# Question about dimensionality of geometric vectors

I have a seemingly basic question about the transformation of units while normalizing a geometric vector. Let's take for example a vector v having components x and y denoting the distance from the beginning of a coordinate system. Therefore the dimension/unit of both x and y is the length - let's call it D. The length of v is the root of sum of their squares, which means the root of D^2, so simply D again. Given that normalization involves dividing x and y by the length of v, we get D/D which gives us a dimensionless quantity. So the normalized vector is dimensionless or am I making a mistake somewhere?

• Yes the only information it carries is direction, the units are part of the magnitude. – Triatticus Dec 22 '16 at 10:52
• That makes sense, although intuition suggests a normalized vector is simply a vector that is scaled. – krojew Dec 22 '16 at 11:07

## 1 Answer

Yes, your intuition is right. A normalized vector has length $1$, without a unit.

In a sense, it lives in a different vector space than the length-based one, just like velocities, frequencies and various other physical quantities live in different vector spaces.

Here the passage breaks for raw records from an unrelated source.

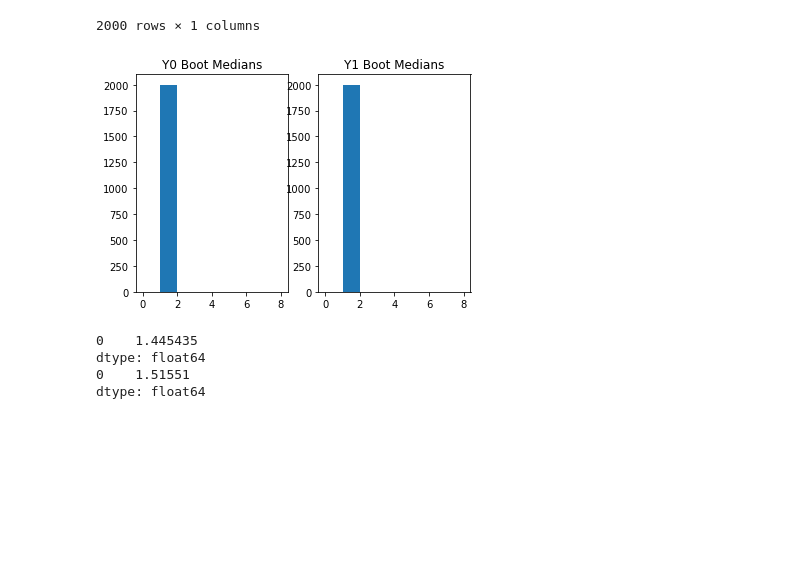
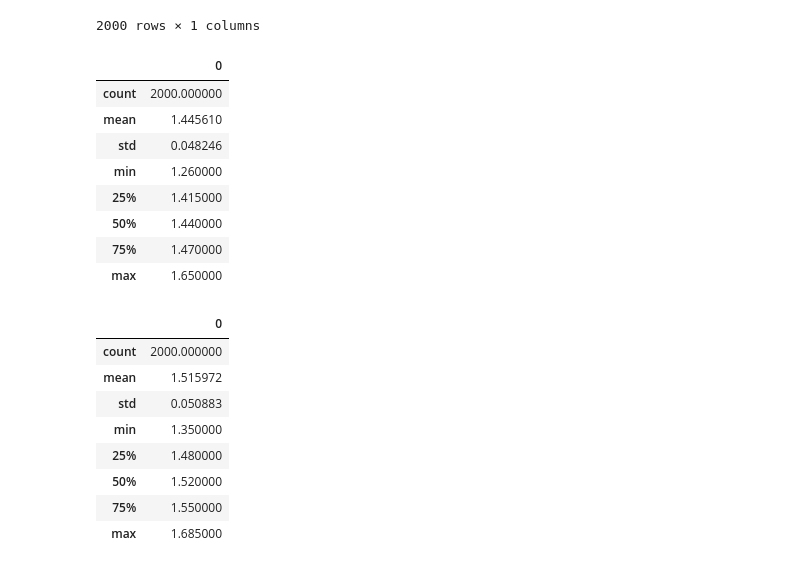
Before and after one commit to xiaowch/Adv_Bio3, a Jupyter notebook: Boot_Medians.ipynb, the cells around one changed output. Cells and saved outputs as stored; diff of their text form; code cells hidden in the pictures; blank space fills up the shorter version.

```diff
--- a/Boot_Medians.ipynb
+++ b/Boot_Medians.ipynb
@@ -148,23 +114,27 @@ boot_sample_Y1
 | 1998 | 1.565 |
 | 1999 | 1.480 |
 2000 rows × 1 columns
-# %%
-fig,axs = plt.subplots(1,2)
-
-axs[0].hist(boot_sample_Y0, bins=range(0,9))
-axs[0].set_title('Y0 Boot Medians')
-
-axs[1].hist(boot_sample_Y1, bins=range(0,9))
-axs[1].set_title('Y1 Boot Medians')
-
-plt.show()
-# %% [output]
-[figure, removed]
-# %%
-print(boot_sample_Y0.mean())
-print(boot_sample_Y1.mean())
-# %% [output]
-0    1.445435
-dtype: float64
-0    1.51551
-dtype: float64
+# %%
+pd.DataFrame(boot_sample_Y0).describe()
+# %% [output]
+|  | 0 |
+| count | 2000.000000 |
+| mean | 1.445610 |
+| std | 0.048246 |
+| min | 1.260000 |
+| 25% | 1.415000 |
+| 50% | 1.440000 |
+| 75% | 1.470000 |
+| max | 1.650000 |
+# %%
+pd.DataFrame(boot_sample_Y1).describe()
+# %% [output]
+|  | 0 |
+| count | 2000.000000 |
+| mean | 1.515972 |
+| std | 0.050883 |
+| min | 1.350000 |
+| 25% | 1.480000 |
+| 50% | 1.520000 |
+| 75% | 1.550000 |
+| max | 1.685000 |
```
Also changed, not shown: parts of 12 cells of this notebook.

You can multiply any length with a normalized vector to obtain a vector of the given length in the given direction, i.e. to convert from a dimensionless vector to one with a length dimension, but it's indeed best to consider this a separate step.